[Stored data entries]
-.-.-
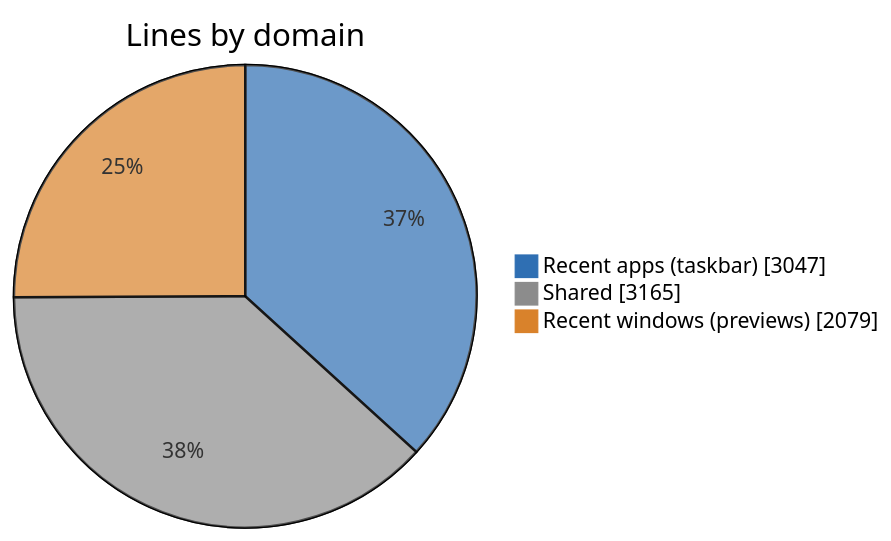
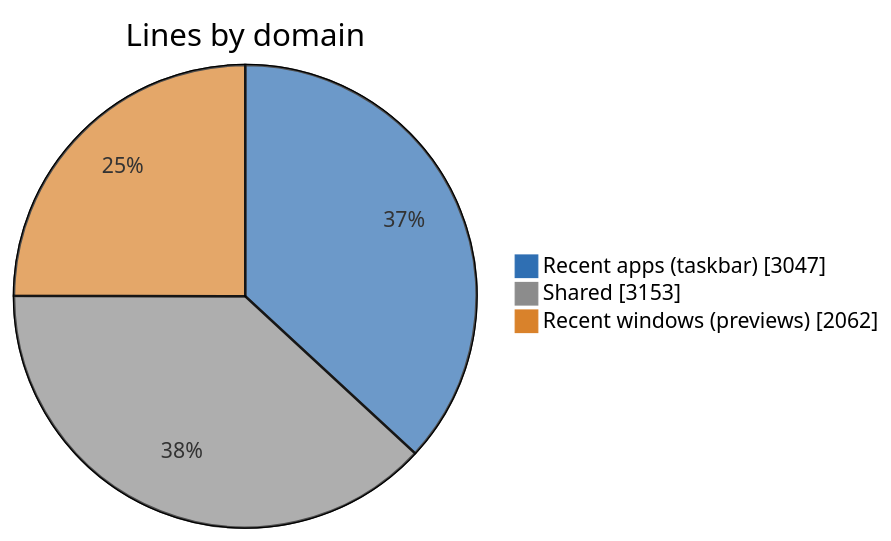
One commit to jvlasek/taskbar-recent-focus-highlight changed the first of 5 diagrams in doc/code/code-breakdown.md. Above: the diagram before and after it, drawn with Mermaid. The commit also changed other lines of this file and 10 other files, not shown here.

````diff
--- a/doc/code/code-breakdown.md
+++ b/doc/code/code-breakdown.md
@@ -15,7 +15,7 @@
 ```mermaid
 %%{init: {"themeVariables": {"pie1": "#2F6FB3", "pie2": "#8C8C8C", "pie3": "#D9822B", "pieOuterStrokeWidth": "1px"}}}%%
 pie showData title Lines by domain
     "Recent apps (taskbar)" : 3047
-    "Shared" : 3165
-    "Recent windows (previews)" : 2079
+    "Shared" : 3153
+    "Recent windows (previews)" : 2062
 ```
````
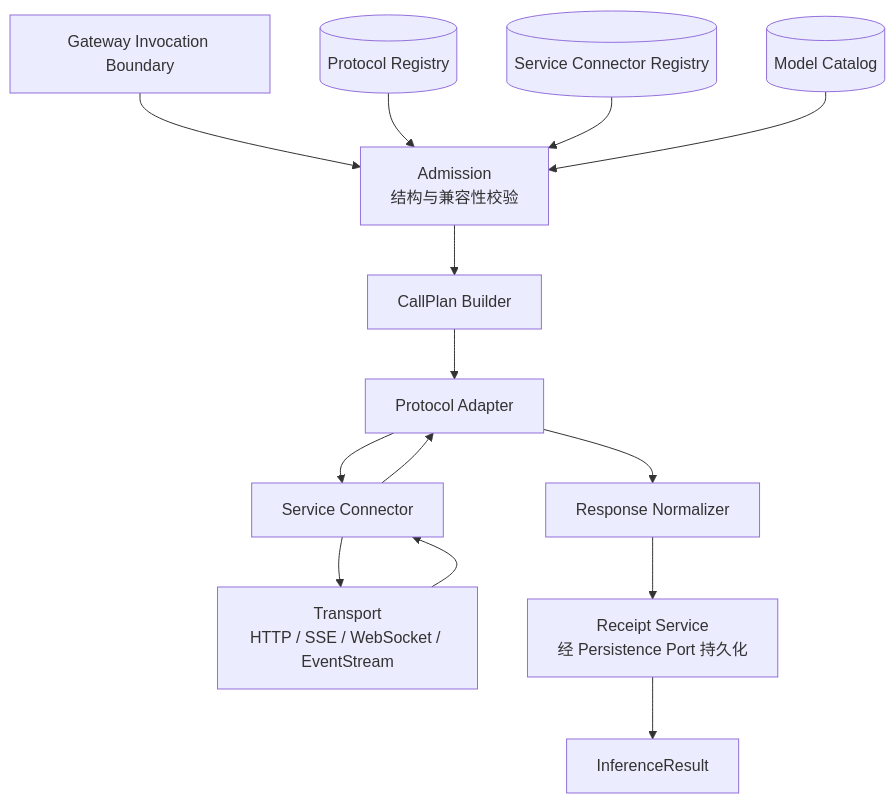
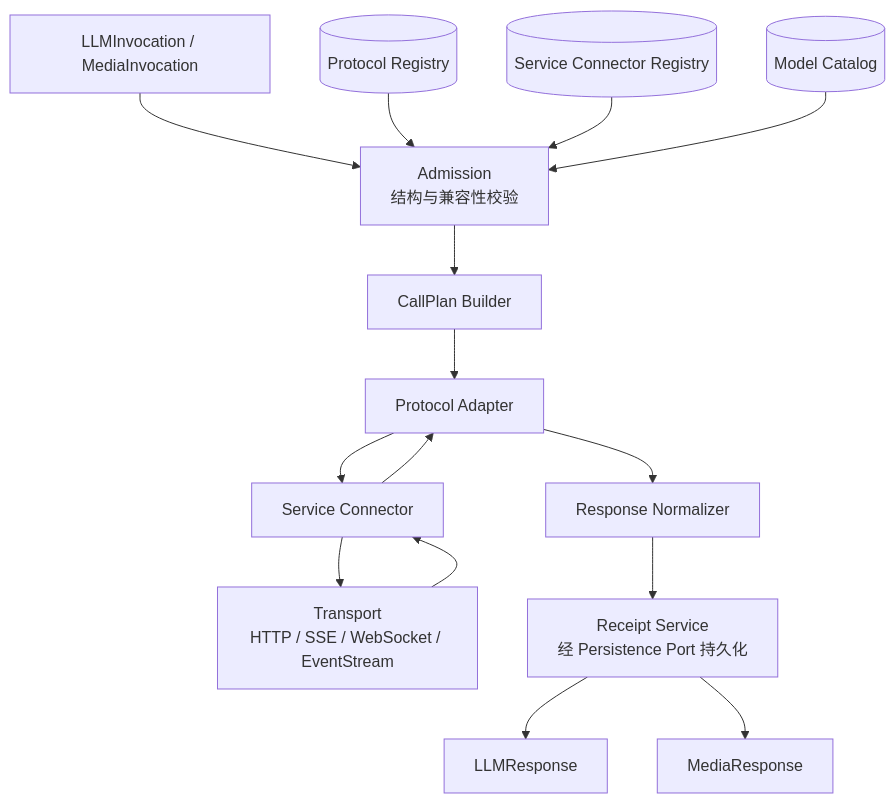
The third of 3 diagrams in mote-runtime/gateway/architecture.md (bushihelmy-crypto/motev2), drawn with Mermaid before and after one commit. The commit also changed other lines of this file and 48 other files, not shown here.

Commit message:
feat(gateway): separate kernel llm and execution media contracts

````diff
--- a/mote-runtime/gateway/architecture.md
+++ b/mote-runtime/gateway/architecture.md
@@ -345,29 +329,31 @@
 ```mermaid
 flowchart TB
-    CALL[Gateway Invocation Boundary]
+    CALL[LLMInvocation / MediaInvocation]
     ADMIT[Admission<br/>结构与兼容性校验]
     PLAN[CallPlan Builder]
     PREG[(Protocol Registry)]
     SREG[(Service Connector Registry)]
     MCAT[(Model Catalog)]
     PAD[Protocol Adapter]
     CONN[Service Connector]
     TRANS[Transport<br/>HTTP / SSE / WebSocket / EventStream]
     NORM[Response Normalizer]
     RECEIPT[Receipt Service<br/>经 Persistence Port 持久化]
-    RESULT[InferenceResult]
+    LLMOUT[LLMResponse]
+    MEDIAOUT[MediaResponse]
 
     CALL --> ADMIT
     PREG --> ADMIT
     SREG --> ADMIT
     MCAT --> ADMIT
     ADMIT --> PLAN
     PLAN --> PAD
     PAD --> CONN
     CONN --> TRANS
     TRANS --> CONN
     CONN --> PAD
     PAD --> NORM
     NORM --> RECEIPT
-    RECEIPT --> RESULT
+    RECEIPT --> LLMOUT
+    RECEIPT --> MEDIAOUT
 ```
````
-.-.-
• [Task instructions]
Look above for the line containing "ADMIT[Admission<br/>结构与兼容性校验]". From there to the final line of the entries, repeat every line exactly.

• [Task response]
     ADMIT[Admission<br/>结构与兼容性校验]
     PLAN[CallPlan Builder]
     PREG[(Protocol Registry)]
     SREG[(Service Connector Registry)]
     MCAT[(Model Catalog)]
     PAD[Protocol Adapter]
     CONN[Service Connector]
     TRANS[Transport<br/>HTTP / SSE / WebSocket / EventStream]
     NORM[Response Normalizer]
     RECEIPT[Receipt Service<br/>经 Persistence Port 持久化]
-    RESULT[InferenceResult]
+    LLMOUT[LLMResponse]
+    MEDIAOUT[MediaResponse]
 
     CALL --> ADMIT
     PREG --> ADMIT
     SREG --> ADMIT
     MCAT --> ADMIT
     ADMIT --> PLAN
     PLAN --> PAD
     PAD --> CONN
     CONN --> TRANS
     TRANS --> CONN
     CONN --> PAD
     PAD --> NORM
     NORM --> RECEIPT
-    RECEIPT --> RESULT
+    RECEIPT --> LLMOUT
+    RECEIPT --> MEDIAOUT
 ```
````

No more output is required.